## EXERCISE DETAILS
Set down the line that has "Before and after one commit to insomniac-asif/vivarium, a" and each line beneath it, through the last line of the entries, exactly and with no others.

################

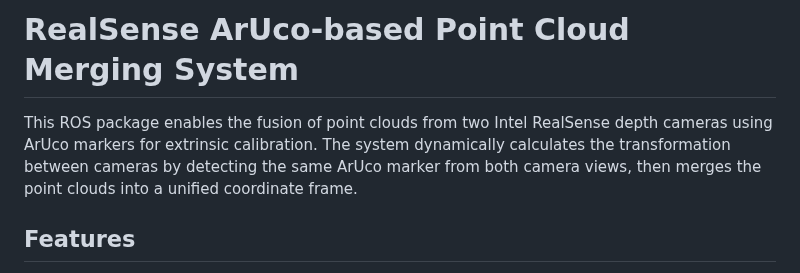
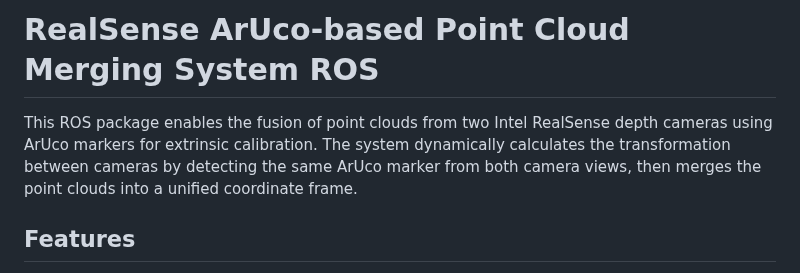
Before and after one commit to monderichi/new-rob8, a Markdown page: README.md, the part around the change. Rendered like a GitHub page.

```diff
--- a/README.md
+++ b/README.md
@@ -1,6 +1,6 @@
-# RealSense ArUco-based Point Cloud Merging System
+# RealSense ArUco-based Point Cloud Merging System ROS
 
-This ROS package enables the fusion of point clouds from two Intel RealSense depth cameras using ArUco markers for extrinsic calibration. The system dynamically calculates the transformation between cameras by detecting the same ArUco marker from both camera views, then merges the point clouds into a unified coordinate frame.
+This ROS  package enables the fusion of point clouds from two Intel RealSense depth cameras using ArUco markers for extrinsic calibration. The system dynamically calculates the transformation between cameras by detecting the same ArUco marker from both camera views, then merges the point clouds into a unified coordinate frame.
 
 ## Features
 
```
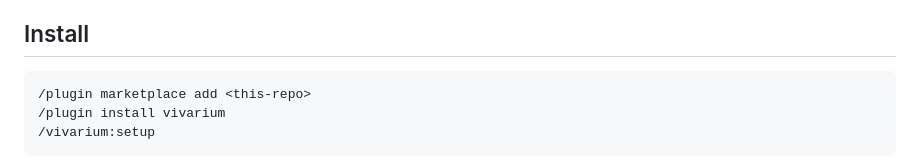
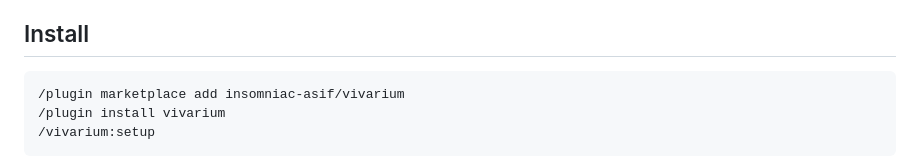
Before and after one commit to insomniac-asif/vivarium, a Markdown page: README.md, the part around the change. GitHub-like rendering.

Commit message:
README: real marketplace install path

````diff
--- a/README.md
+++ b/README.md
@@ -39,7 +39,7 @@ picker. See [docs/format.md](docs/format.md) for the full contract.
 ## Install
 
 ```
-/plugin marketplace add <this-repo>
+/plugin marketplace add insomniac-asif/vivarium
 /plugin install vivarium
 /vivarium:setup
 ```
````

################

## TASK ANSWER
Before and after one commit to insomniac-asif/vivarium, a Markdown page: README.md, the part around the change. GitHub-like rendering.

Commit message:
README: real marketplace install path

````diff
--- a/README.md
+++ b/README.md
@@ -39,7 +39,7 @@ picker. See [docs/format.md](docs/format.md) for the full contract.
 ## Install
 
 ```
-/plugin marketplace add <this-repo>
+/plugin marketplace add insomniac-asif/vivarium
 /plugin install vivarium
 /vivarium:setup
 ```
````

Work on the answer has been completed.